Nervous System Home > Tourette Syndrome
Because tic symptoms do not often cause harm, the majority of people with Tourette syndrome require no medication for tic suppression. However, effective medications are available for those whose symptoms interfere with functioning. There is also medication that can be used for the treatment of behavioral conditions that can occur.
Keep in mind, however, that there is no one medication that is helpful for all people with the condition, nor does any medication completely eliminate symptoms of Tourette syndrome. In addition, all medications may have side effects.
(Click Tourette Syndrome Treatment for more information.)
Although Tourette syndrome is generally lifelong and chronic, it is not a degenerative condition. Individuals with the condition have a normal life expectancy, and the condition does not impair intelligence.
For many individuals, symptoms improve in the late teens and early 20s. As a result, some may actually become symptom-free or no longer need medication for tic suppression. While tic symptoms tend to decrease with age, it is possible that behavioral conditions, such as depression, panic attacks, mood swings, and antisocial behaviors, can persist and cause impairment in adult life.
(Click Tourette Syndrome Prognosis for more information.)
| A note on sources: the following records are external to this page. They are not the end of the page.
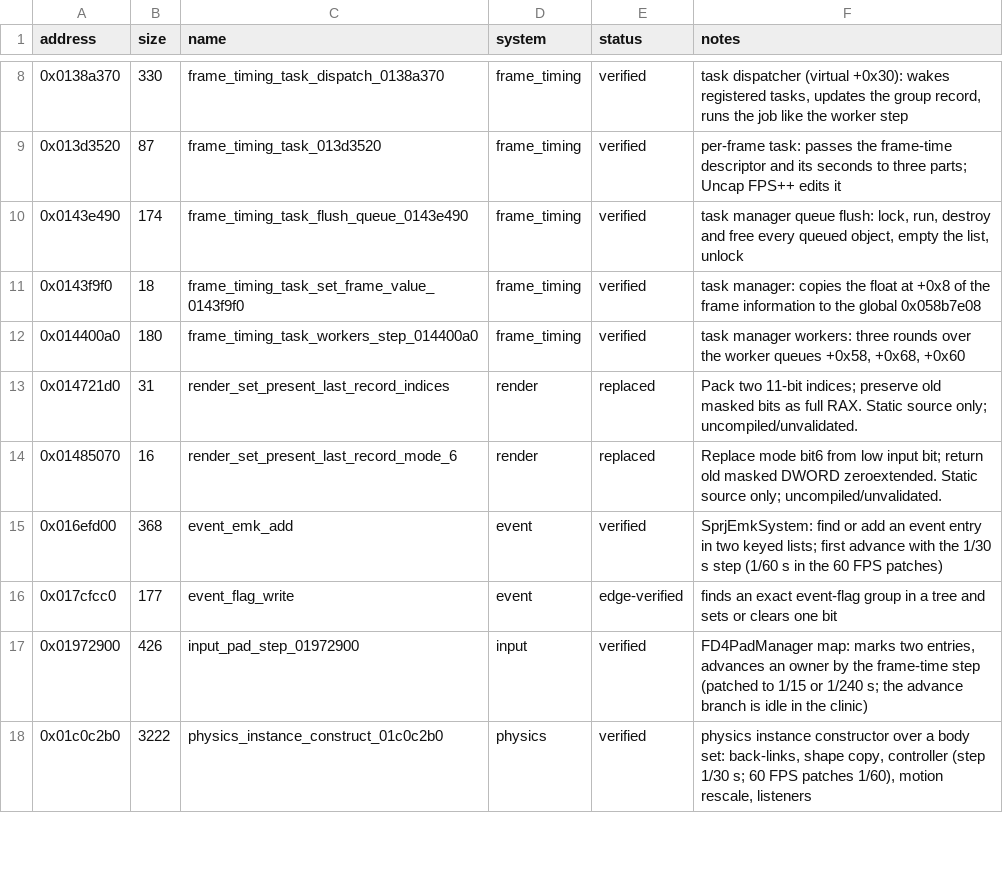
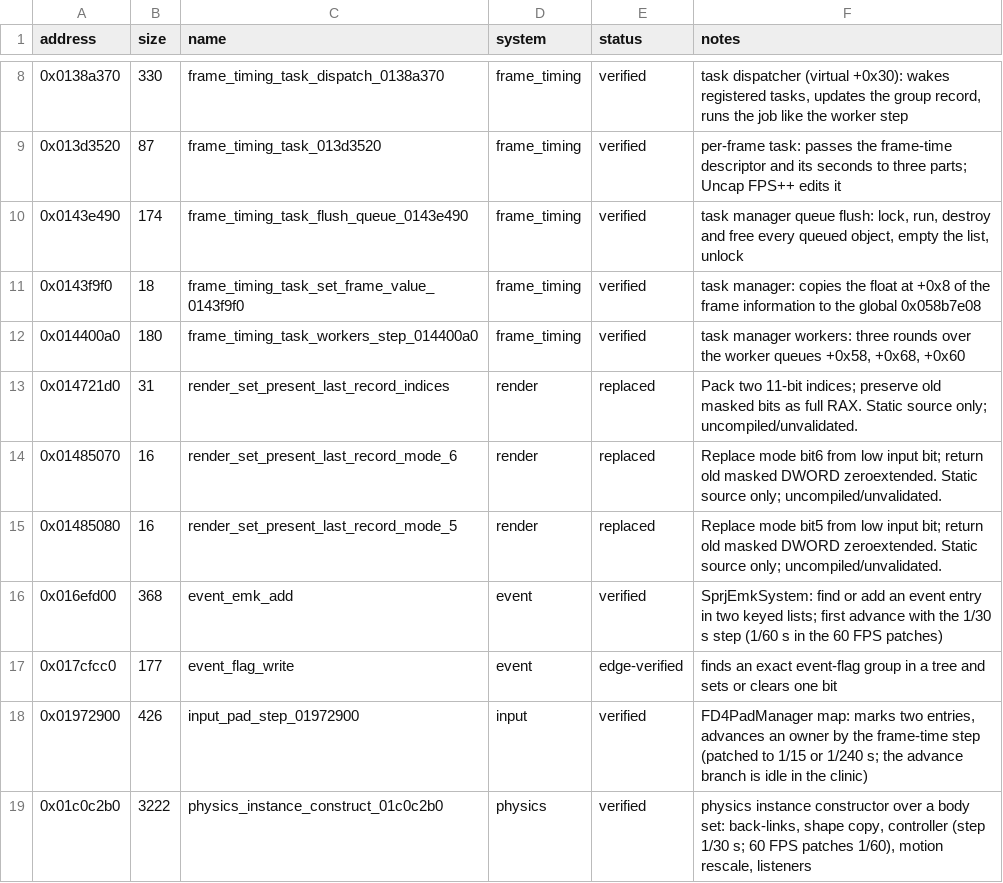
Before and after one commit to evill33t/Paleblood, a CSV file: symbols/functions.csv, drawn as a sheet; only a part is shown, gaps mark what is left out.

```diff
--- a/symbols/functions.csv
+++ b/symbols/functions.csv
@@ -14,2 +14,3 @@ address,size,name,system,status,notes
 0x01485070,16,render_set_present_last_record_mode_6,render,replaced,Replace mode bit6 from low input bit; return old masked DWORD zeroextended. Static source only; uncompiled/unvalidated.
+0x01485080,16,render_set_present_last_record_mode_5,render,replaced,Replace mode bit5 from low input bit; return old masked DWORD zeroextended. Static source only; uncompiled/unvalidated.
 0x016efd00,368,event_emk_add,event,verified,SprjEmkSystem: find or add an event entry in two keyed lists; first advance with the 1/30 s step (1/60 s in the 60 FPS patches)
```
Also changed, not shown: game/hooks.csv, 3 other files.
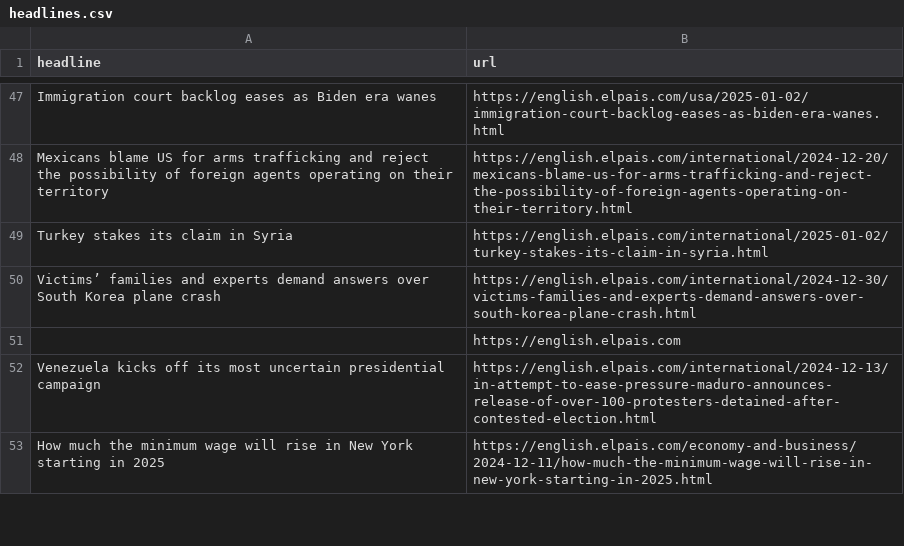
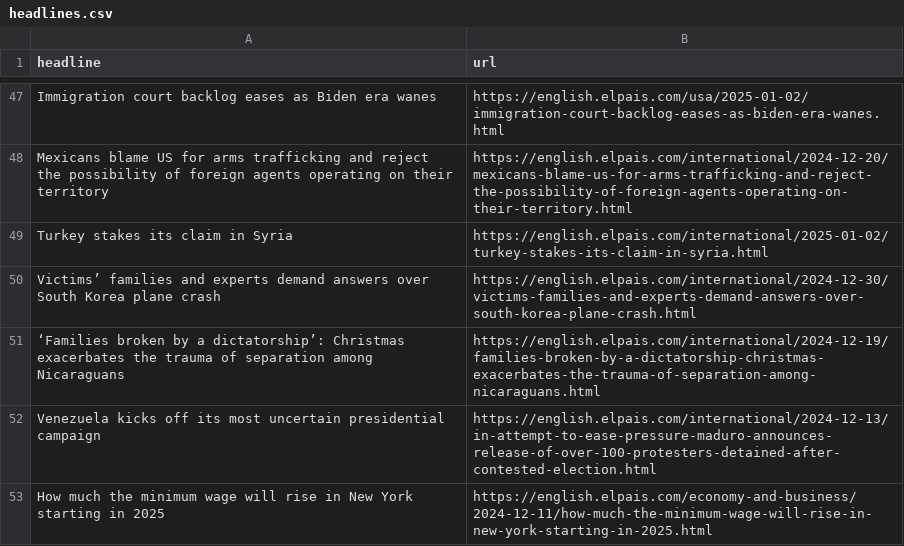
Before and after one commit to rtalabong/el-pais-scraper, a CSV file: headlines.csv, drawn as a sheet; only a part is shown, gaps mark what is left out; removed rows and columns are numbered as before the commit, all else as after; the diff names each change by its address in the sheet, - before the commit and + after, or states it on an @@ line.

```diff
--- a/headlines.csv
+++ b/headlines.csv
-row 51:  | https://english.elpais.com
+row 51: ‘Families broken by a dictatorship’: Christmas exacerbates the trauma of separation among Nicaraguans | https://english.elpais.com/international/2024-12-19/families-broken-by-a-dictatorship-christmas-exacerbates-the-trauma-of-separation-among-nicaraguans.html
```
Tourette syndrome is named for Dr. Georges Gilles de la Tourette, the pioneering French neurologist who, in 1885, first described the condition in an 86-year-old French noblewoman.